The problem » Search the records for lines with the word "static" and copy each match.

Material for this task »
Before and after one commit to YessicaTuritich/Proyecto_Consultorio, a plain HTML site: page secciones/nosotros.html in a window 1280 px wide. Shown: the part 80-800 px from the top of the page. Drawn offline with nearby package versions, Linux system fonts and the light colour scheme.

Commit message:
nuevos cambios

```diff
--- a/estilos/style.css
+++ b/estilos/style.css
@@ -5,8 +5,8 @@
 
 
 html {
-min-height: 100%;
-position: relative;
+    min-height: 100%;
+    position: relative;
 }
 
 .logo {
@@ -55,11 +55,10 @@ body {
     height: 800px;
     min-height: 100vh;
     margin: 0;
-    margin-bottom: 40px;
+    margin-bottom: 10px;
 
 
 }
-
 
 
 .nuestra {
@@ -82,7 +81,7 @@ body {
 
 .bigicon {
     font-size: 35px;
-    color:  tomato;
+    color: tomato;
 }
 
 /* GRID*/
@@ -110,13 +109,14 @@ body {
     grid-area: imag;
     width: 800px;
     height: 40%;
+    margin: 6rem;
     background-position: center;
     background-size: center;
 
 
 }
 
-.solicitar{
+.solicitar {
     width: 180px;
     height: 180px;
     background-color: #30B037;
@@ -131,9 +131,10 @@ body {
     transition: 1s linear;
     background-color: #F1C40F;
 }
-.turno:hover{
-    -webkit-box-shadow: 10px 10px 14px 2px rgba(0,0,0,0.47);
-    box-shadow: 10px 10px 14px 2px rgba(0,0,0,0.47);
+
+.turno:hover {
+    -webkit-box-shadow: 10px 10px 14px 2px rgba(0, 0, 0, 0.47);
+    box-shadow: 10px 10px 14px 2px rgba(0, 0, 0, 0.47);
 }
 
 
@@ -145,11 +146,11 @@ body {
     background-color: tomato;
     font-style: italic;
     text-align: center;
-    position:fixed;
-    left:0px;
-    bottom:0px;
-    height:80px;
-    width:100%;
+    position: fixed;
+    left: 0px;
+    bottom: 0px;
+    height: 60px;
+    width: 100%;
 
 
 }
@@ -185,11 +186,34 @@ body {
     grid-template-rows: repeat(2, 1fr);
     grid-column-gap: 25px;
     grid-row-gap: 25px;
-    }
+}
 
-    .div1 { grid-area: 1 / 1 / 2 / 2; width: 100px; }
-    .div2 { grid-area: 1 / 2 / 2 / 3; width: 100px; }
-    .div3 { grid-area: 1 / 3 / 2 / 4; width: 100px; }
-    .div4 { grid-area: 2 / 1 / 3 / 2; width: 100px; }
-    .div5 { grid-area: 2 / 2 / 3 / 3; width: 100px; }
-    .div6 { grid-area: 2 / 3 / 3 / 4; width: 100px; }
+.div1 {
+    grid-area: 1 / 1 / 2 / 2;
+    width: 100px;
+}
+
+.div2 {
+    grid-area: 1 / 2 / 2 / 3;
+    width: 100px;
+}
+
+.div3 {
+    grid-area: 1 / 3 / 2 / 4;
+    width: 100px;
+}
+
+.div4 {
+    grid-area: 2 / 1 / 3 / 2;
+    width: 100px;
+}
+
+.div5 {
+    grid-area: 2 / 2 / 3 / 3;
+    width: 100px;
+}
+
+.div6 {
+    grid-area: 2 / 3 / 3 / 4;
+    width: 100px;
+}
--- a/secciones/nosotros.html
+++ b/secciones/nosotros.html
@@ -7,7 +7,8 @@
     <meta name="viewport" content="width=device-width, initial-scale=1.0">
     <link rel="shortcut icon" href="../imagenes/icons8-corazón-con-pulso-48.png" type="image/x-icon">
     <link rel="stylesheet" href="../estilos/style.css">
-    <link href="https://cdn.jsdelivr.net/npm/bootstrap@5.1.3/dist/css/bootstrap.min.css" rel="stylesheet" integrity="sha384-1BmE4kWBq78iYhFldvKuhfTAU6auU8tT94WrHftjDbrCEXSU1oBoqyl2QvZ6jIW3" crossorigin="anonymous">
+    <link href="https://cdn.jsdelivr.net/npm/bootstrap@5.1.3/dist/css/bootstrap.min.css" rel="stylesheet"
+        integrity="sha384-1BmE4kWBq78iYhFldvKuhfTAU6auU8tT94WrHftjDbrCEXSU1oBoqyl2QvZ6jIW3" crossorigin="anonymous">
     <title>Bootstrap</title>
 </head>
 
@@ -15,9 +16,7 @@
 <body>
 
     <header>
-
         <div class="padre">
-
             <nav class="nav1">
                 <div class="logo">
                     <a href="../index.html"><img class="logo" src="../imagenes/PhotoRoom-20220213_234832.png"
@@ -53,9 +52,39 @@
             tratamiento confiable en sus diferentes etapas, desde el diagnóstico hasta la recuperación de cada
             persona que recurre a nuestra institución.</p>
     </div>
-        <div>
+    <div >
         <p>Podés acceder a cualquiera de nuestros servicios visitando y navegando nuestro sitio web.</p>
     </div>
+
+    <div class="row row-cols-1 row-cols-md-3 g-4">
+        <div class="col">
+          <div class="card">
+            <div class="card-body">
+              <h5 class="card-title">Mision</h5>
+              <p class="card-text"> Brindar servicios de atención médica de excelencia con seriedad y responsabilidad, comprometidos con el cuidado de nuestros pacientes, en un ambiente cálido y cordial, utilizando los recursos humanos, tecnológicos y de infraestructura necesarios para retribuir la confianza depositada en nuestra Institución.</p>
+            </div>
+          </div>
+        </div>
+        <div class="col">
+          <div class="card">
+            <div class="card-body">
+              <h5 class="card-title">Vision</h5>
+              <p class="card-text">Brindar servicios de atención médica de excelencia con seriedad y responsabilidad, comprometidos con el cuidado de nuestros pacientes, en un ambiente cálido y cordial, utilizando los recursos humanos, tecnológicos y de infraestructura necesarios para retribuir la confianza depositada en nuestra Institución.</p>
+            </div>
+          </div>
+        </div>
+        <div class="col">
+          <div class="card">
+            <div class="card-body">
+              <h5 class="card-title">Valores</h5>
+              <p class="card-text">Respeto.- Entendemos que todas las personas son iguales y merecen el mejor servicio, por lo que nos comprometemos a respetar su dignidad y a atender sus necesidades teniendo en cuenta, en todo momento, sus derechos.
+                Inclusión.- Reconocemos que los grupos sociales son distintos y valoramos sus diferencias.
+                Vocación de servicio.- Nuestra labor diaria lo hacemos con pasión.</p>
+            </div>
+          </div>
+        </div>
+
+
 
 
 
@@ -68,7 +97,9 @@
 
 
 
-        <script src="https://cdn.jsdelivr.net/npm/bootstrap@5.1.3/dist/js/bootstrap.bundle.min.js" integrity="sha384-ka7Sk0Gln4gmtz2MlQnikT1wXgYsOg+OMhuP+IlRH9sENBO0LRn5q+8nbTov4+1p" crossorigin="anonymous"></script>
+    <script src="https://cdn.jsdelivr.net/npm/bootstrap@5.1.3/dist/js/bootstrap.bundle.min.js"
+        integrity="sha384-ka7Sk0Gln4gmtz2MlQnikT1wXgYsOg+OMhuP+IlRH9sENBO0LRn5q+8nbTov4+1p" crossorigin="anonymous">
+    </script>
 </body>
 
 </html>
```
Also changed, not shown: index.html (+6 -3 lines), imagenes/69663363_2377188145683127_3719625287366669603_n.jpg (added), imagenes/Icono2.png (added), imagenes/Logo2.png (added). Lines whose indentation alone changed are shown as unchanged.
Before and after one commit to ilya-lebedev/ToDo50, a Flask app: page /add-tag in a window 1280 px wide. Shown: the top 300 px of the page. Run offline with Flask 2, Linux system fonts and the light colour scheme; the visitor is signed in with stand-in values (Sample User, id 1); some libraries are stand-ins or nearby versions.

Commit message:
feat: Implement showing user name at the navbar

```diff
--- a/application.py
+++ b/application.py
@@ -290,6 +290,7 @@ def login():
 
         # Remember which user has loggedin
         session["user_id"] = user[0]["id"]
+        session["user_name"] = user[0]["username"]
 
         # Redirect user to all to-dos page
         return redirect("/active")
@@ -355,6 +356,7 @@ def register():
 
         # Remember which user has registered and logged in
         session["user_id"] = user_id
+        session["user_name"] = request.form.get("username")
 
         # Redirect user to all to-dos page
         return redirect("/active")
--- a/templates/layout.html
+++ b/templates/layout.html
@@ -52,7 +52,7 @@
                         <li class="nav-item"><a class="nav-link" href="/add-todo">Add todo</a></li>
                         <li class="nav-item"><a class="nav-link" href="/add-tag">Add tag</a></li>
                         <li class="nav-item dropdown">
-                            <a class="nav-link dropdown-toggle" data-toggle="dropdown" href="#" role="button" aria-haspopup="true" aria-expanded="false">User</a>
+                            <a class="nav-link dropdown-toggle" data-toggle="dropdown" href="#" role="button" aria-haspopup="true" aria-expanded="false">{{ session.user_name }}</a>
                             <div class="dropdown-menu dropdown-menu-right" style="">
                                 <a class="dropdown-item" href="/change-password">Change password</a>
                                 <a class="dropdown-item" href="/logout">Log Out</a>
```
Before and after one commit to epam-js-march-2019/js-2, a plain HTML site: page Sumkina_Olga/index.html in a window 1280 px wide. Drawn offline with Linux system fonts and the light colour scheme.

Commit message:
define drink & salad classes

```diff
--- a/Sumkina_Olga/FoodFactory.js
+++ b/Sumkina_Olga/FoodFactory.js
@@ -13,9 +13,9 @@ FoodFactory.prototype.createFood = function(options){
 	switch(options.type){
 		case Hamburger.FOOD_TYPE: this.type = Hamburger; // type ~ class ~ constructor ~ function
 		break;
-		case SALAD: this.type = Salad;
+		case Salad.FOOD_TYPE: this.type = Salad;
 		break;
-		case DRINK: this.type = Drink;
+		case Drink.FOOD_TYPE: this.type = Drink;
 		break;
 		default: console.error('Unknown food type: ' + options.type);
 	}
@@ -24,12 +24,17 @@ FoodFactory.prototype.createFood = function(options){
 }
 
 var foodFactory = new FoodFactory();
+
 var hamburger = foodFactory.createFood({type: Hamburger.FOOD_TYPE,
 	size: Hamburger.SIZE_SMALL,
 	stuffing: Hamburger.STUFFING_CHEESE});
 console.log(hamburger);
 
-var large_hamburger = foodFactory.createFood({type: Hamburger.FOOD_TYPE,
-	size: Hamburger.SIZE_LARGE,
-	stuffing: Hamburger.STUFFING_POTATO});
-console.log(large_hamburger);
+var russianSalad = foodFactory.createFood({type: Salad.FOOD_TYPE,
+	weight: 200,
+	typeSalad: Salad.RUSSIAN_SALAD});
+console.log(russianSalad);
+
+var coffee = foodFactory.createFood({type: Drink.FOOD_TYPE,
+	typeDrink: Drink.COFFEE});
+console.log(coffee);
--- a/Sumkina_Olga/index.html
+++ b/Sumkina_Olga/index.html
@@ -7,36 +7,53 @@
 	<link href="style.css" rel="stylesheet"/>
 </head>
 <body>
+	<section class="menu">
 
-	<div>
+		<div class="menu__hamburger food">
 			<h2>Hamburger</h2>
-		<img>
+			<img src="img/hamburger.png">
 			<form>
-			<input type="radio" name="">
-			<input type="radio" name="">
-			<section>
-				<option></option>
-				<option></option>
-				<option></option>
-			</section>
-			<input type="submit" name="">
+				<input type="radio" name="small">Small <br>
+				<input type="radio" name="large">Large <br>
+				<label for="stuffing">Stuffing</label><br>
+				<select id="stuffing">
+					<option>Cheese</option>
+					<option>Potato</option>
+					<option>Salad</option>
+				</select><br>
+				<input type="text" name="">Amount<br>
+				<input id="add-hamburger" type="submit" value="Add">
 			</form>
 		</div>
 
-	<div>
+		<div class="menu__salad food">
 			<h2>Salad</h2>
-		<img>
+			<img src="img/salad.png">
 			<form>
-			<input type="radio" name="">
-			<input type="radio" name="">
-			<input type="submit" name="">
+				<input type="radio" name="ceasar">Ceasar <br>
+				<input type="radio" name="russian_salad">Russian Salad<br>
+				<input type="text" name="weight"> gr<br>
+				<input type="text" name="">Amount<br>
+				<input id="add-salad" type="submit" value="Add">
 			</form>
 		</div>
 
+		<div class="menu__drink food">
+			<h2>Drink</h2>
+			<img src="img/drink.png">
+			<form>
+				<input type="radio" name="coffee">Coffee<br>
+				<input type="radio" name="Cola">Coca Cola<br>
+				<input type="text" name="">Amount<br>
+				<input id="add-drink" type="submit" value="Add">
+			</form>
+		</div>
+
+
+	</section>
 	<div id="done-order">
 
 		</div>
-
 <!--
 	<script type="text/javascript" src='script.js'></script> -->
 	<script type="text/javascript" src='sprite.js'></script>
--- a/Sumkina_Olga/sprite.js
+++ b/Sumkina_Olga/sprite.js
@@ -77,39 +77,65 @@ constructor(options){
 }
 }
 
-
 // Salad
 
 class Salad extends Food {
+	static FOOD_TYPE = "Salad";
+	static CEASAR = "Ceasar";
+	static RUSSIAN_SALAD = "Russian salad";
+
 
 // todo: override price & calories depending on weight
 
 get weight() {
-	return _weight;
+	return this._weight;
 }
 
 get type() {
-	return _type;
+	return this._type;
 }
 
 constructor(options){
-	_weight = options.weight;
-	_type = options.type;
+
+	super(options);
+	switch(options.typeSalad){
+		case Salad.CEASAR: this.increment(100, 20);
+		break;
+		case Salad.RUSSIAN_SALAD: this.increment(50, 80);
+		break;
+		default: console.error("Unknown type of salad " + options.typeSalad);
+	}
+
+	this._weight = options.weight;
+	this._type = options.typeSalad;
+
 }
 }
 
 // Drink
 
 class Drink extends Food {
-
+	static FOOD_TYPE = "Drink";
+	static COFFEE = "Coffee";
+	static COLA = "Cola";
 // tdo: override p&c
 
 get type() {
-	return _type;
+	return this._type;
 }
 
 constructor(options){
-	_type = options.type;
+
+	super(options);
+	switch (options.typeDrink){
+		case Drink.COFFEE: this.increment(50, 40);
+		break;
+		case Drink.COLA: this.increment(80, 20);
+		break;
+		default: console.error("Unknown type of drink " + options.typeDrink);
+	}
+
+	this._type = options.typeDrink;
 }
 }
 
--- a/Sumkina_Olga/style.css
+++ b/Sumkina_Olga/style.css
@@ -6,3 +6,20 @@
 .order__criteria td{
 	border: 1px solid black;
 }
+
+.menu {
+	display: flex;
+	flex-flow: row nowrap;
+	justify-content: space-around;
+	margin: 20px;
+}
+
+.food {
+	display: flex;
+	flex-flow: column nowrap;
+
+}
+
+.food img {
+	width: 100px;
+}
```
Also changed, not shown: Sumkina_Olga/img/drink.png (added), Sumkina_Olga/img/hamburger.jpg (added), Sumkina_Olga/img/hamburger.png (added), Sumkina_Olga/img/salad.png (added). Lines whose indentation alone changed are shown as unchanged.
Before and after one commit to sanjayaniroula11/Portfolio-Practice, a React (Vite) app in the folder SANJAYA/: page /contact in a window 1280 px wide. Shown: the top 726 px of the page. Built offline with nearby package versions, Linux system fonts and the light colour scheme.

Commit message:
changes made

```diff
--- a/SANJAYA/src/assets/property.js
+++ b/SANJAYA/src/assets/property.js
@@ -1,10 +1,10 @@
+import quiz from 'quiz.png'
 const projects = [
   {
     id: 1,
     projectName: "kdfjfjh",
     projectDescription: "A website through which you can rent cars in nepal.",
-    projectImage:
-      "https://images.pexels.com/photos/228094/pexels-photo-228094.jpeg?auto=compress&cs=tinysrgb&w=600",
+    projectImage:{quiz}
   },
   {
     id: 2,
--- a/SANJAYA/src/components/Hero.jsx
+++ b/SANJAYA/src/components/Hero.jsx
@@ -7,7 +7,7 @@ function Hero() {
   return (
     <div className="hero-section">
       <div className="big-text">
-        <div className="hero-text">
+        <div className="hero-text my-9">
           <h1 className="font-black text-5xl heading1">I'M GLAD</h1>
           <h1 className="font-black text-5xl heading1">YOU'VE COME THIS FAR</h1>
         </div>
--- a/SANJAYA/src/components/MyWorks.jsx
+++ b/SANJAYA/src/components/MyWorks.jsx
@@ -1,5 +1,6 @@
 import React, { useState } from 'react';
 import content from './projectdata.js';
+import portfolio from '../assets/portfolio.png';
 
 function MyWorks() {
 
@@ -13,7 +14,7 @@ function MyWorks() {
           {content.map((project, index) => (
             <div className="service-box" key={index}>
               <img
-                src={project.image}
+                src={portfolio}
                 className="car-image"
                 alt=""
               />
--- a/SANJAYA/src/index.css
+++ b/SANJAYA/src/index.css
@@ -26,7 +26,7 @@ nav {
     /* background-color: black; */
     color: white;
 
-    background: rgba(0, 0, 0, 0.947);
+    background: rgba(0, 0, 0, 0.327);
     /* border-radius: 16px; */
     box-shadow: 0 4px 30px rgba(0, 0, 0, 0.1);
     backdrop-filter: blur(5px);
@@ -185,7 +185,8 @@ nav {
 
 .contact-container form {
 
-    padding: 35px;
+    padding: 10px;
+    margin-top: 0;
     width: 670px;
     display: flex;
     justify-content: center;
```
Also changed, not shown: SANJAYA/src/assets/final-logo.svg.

Response area »
+	static FOOD_TYPE = "Salad";
+	static CEASAR = "Ceasar";
+	static RUSSIAN_SALAD = "Russian salad";
+	static FOOD_TYPE = "Drink";
+	static COFFEE = "Coffee";
+	static COLA = "Cola";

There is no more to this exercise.